Creating a Common Language of Vocation
at Ohio Northern University
Presented by the NetVUE Grant Vocational Study Team
to the University Community
September 14, 2015
Introduction: What is Vocation?
The term “vocation” has taken on two primary meanings within contemporary society. On the one hand, many think of vocation in terms of practical work, as in the sense of “vocational training,” wherein one studies a trade or marketable skill in preparation for employment. “Vocational school” is often seen as an alternative to college, and as good preparation for skilled trades such as plumbing, electrical work, construction, and home health aides. On the other hand, many who hear the word “vocation” automatically assign it a theological meaning. Within some circles, such as the Roman Catholic Church, vocation can have a very specific meaning—that of a call to the religious life, such as serving as a priest, monk, or nun. Within Protestant Christianity, vocation is often seen as having a broader application, in the sense that all people are called by God to specific work in life, regardless of whether or not that work takes place within the Church. In this sense, one’s vocation is holy work, carried out within secular contexts. The concept of vocation as a theological concept has been largely forgotten in 21st century America, as most people associate the term with the former meaning, that of training for skilled work.
“Vocation” comes to the English language via the Latin vocare, meaning “call.” For most Jews, Christians, and Muslims, this call comes primarily from God. For instance, Exodus chapter three tells the story of the call of Moses. God spoke to Moses from within a burning bush, and sent him to bring a message of freedom from slavery to the Hebrews who were enslaved in Egypt. 1 Samuel 3:1-10 recounts the call of the young boy Samuel, who heard the voice of God calling him. The New Testament is filled with examples of persons being called by Jesus.
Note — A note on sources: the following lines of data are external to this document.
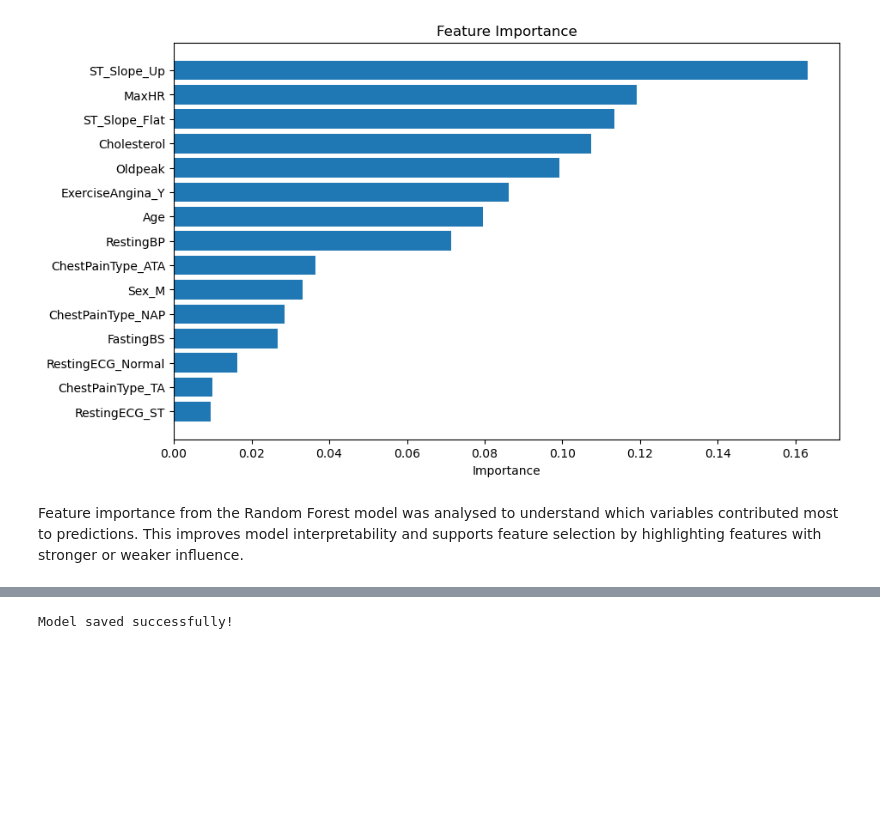
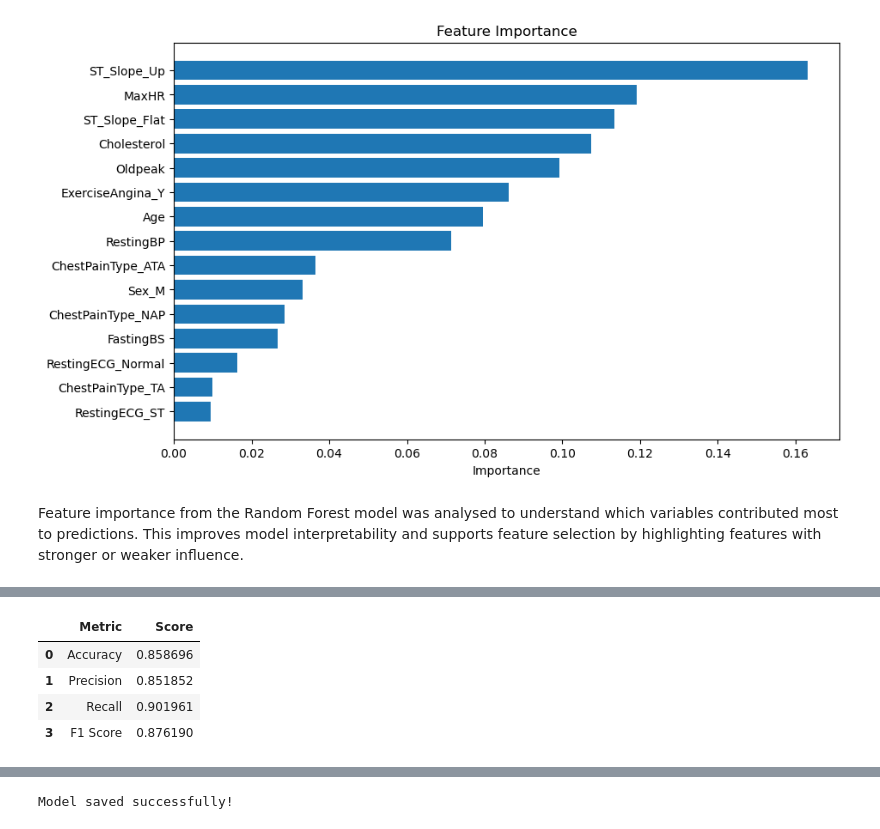
Before and after one commit to ANDREAYAN1234567/HeartWise-AI, a Jupyter notebook: MLDP Program Codes Submission Template.ipynb, the cells around one changed output, grey strips where cells are left out. Drawn from its saved outputs; the diff is of its cells as text; code cells hidden in the pictures; blank space fills up the shorter version.

```diff
--- a/MLDP Program Codes Submission Template.ipynb
+++ b/MLDP Program Codes Submission Template.ipynb
@@ -622 +626,35 @@ Final Test Accuracy: 0.8804347826086957
+# %%
+from sklearn.metrics import (
+    accuracy_score,
+    precision_score,
+    recall_score,
+    f1_score
+)
+
+# Make predictions using the tuned model
+tuned_prediction = best_model.predict(X_test)
+
+# Evaluate the tuned model
+tuned_results = pd.DataFrame({
+    "Metric": [
+        "Accuracy",
+        "Precision",
+        "Recall",
+        "F1 Score"
+    ],
+    "Score": [
+        accuracy_score(y_test, tuned_prediction),
+        precision_score(y_test, tuned_prediction),
+        recall_score(y_test, tuned_prediction),
+        f1_score(y_test, tuned_prediction)
+    ]
+})
+
+tuned_results
+# %% [output]
+|  | Metric | Score |
+| 0 | Accuracy | 0.858696 |
+| 1 | Precision | 0.851852 |
+| 2 | Recall | 0.901961 |
+| 3 | F1 Score | 0.876190 |
 # %%
```
Also changed, not shown: parts of 4 cells of this notebook, 1 other file.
The meaning of vocation in the context of a modern university education lies somewhere between the two most common interpretations of the term. It is reasonable to conclude that higher education trains one in the necessary skills for a particular profession, but it is equally reasonable to conclude that one of the purposes of the university is to help students discover their “calling,” whether that calling is from the Divine, from within the individual’s own convictions, or from the needs of society. Theologian Frederick Buechner may have put it best when he wrote that vocation is the place “where your deep gladness and the world’s deep hunger meet.” Though speaking from a Christian perspective, Buechner encapsulates the educational mission of most institutions of higher learning, including the mission of Ohio Northern University, which reads, in part, “…to provide a high quality learning environment that prepares students for success in their careers, service to their communities, the nation, and the world, and a lifetime of personal growth inspired by the higher values of truth, beauty, and goodness.”
The rest of the document can be read and downloaded here: Creating a Common Language of Vocation (Final)